*Description of the task*
Scan the material below for "Clerk", then return each line that contains it.

*Provided records*
== == ==

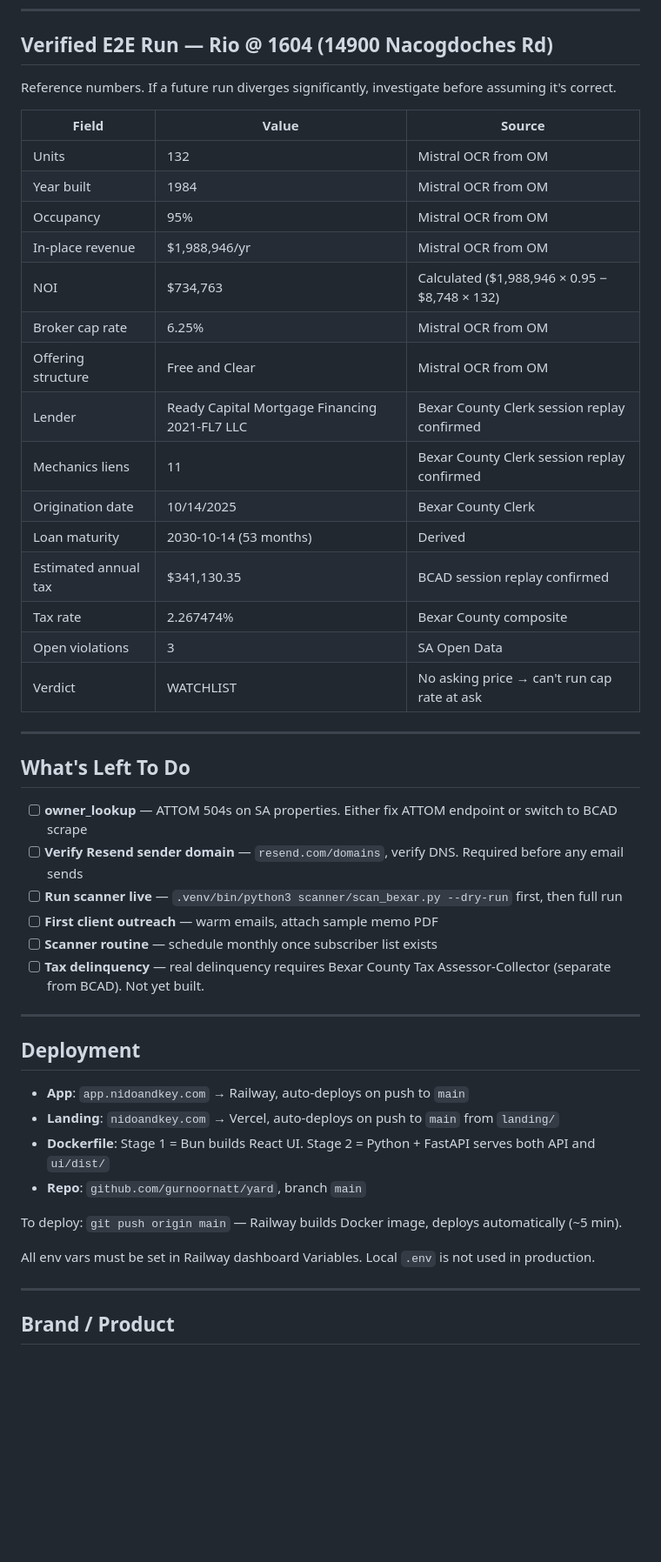
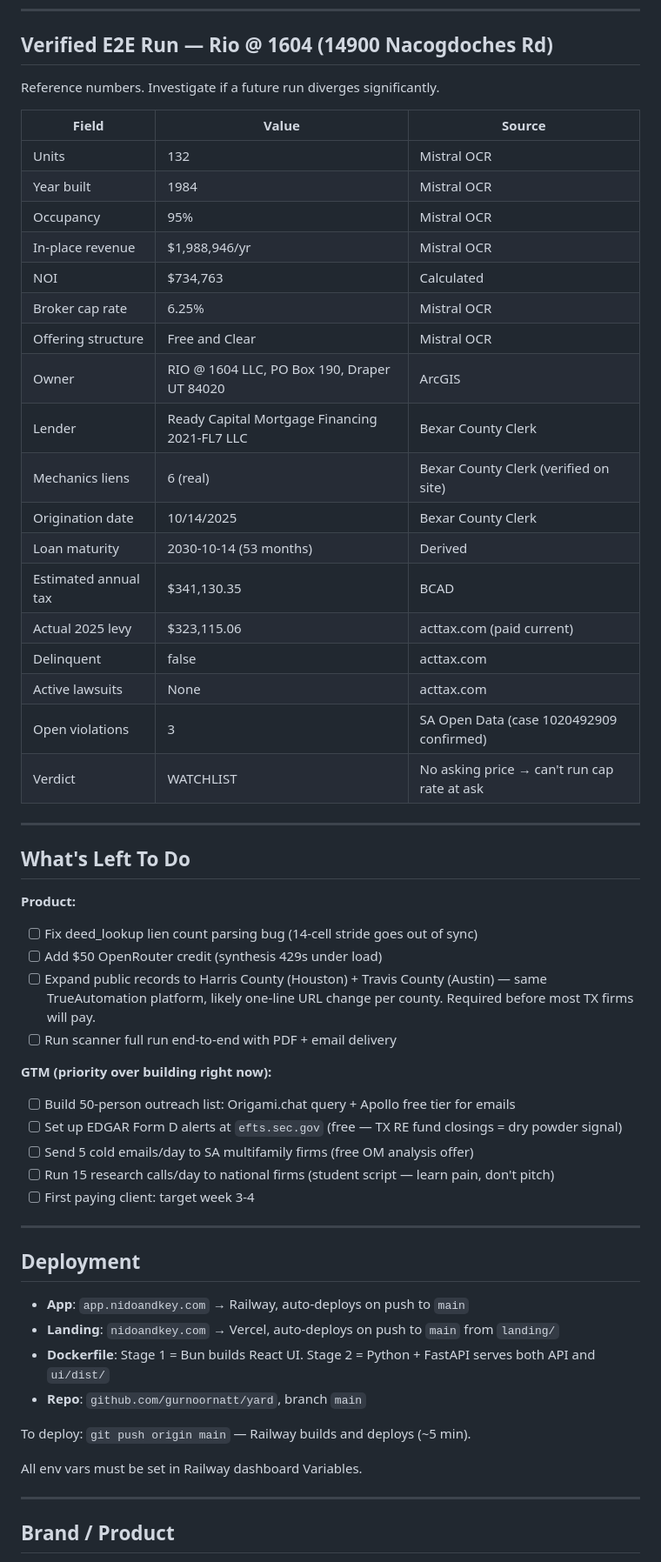
Before and after one commit to gurnoornatt/yard, a Markdown page: ONBOARDING.md, the part around one of its changes. Shown at 87% size. Rendered like a GitHub page; blank space fills up the shorter version.

```diff
--- a/ONBOARDING.md
+++ b/ONBOARDING.md
@@ -215,36 +207,45 @@ These run as subprocesses (isolated event loop). Stagehand/Playwright asyncio co
 
 ## Verified E2E Run — Rio @ 1604 (14900 Nacogdoches Rd)
 
-Reference numbers. If a future run diverges significantly, investigate before assuming it's correct.
+Reference numbers. Investigate if a future run diverges significantly.
 
 | Field | Value | Source |
 |---|---|---|
-| Units | 132 | Mistral OCR from OM |
-| Year built | 1984 | Mistral OCR from OM |
-| Occupancy | 95% | Mistral OCR from OM |
-| In-place revenue | $1,988,946/yr | Mistral OCR from OM |
-| NOI | $734,763 | Calculated ($1,988,946 × 0.95 − $8,748 × 132) |
-| Broker cap rate | 6.25% | Mistral OCR from OM |
-| Offering structure | Free and Clear | Mistral OCR from OM |
-| Lender | Ready Capital Mortgage Financing 2021-FL7 LLC | Bexar County Clerk session replay confirmed |
-| Mechanics liens | 11 | Bexar County Clerk session replay confirmed |
+| Units | 132 | Mistral OCR |
+| Year built | 1984 | Mistral OCR |
+| Occupancy | 95% | Mistral OCR |
+| In-place revenue | $1,988,946/yr | Mistral OCR |
+| NOI | $734,763 | Calculated |
+| Broker cap rate | 6.25% | Mistral OCR |
+| Offering structure | Free and Clear | Mistral OCR |
+| Owner | RIO @ 1604 LLC, PO Box 190, Draper UT 84020 | ArcGIS |
+| Lender | Ready Capital Mortgage Financing 2021-FL7 LLC | Bexar County Clerk |
+| Mechanics liens | 6 (real) | Bexar County Clerk (verified on site) |
 | Origination date | 10/14/2025 | Bexar County Clerk |
 | Loan maturity | 2030-10-14 (53 months) | Derived |
-| Estimated annual tax | $341,130.35 | BCAD session replay confirmed |
-| Tax rate | 2.267474% | Bexar County composite |
-| Open violations | 3 | SA Open Data |
+| Estimated annual tax | $341,130.35 | BCAD |
+| Actual 2025 levy | $323,115.06 | acttax.com (paid current) |
+| Delinquent | false | acttax.com |
+| Active lawsuits | None | acttax.com |
+| Open violations | 3 | SA Open Data (case 1020492909 confirmed) |
 | Verdict | WATCHLIST | No asking price → can't run cap rate at ask |
 
 ---
 
 ## What's Left To Do
 
-- [ ] **owner_lookup** — ATTOM 504s on SA properties. Either fix ATTOM endpoint or switch to BCAD scrape
-- [ ] **Verify Resend sender domain** — `resend.com/domains`, verify DNS. Required before any email sends
-- [ ] **Run scanner live** — `.venv/bin/python3 scanner/scan_bexar.py --dry-run` first, then full run
-- [ ] **First client outreach** — warm emails, attach sample memo PDF
-- [ ] **Scanner routine** — schedule monthly once subscriber list exists
-- [ ] **Tax delinquency** — real delinquency requires Bexar County Tax Assessor-Collector (separate from BCAD). Not yet built.
+**Product:**
+- [ ] Fix deed_lookup lien count parsing bug (14-cell stride goes out of sync)
+- [ ] Add $50 OpenRouter credit (synthesis 429s under load)
+- [ ] Expand public records to Harris County (Houston) + Travis County (Austin) — same TrueAutomation platform, likely one-line URL change per county. Required before most TX firms will pay.
+- [ ] Run scanner full run end-to-end with PDF + email delivery
+
+**GTM (priority over building right now):**
+- [ ] Build 50-person outreach list: Origami.chat query + Apollo free tier for emails
+- [ ] Set up EDGAR Form D alerts at `efts.sec.gov` (free — TX RE fund closings = dry powder signal)
+- [ ] Send 5 cold emails/day to SA multifamily firms (free OM analysis offer)
+- [ ] Run 15 research calls/day to national firms (student script — learn pain, don't pitch)
+- [ ] First paying client: target week 3-4
 
 ---
 
@@ -255,9 +256,9 @@ Reference numbers. If a future run diverges significantly, investigate before as
 - **Dockerfile**: Stage 1 = Bun builds React UI. Stage 2 = Python + FastAPI serves both API and `ui/dist/`
 - **Repo**: `github.com/gurnoornatt/yard`, branch `main`
 
-To deploy: `git push origin main` — Railway builds Docker image, deploys automatically (~5 min).
+To deploy: `git push origin main` — Railway builds and deploys (~5 min).
 
-All env vars must be set in Railway dashboard Variables. Local `.env` is not used in production.
+All env vars must be set in Railway dashboard Variables.
 
 ---
 
```
Also changed, not shown: other parts of ONBOARDING.md (+64 -70 lines).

== == ==

*Written reply*
-| Lender | Ready Capital Mortgage Financing 2021-FL7 LLC | Bexar County Clerk session replay confirmed |
-| Mechanics liens | 11 | Bexar County Clerk session replay confirmed |
+| Lender | Ready Capital Mortgage Financing 2021-FL7 LLC | Bexar County Clerk |
+| Mechanics liens | 6 (real) | Bexar County Clerk (verified on site) |
 | Origination date | 10/14/2025 | Bexar County Clerk |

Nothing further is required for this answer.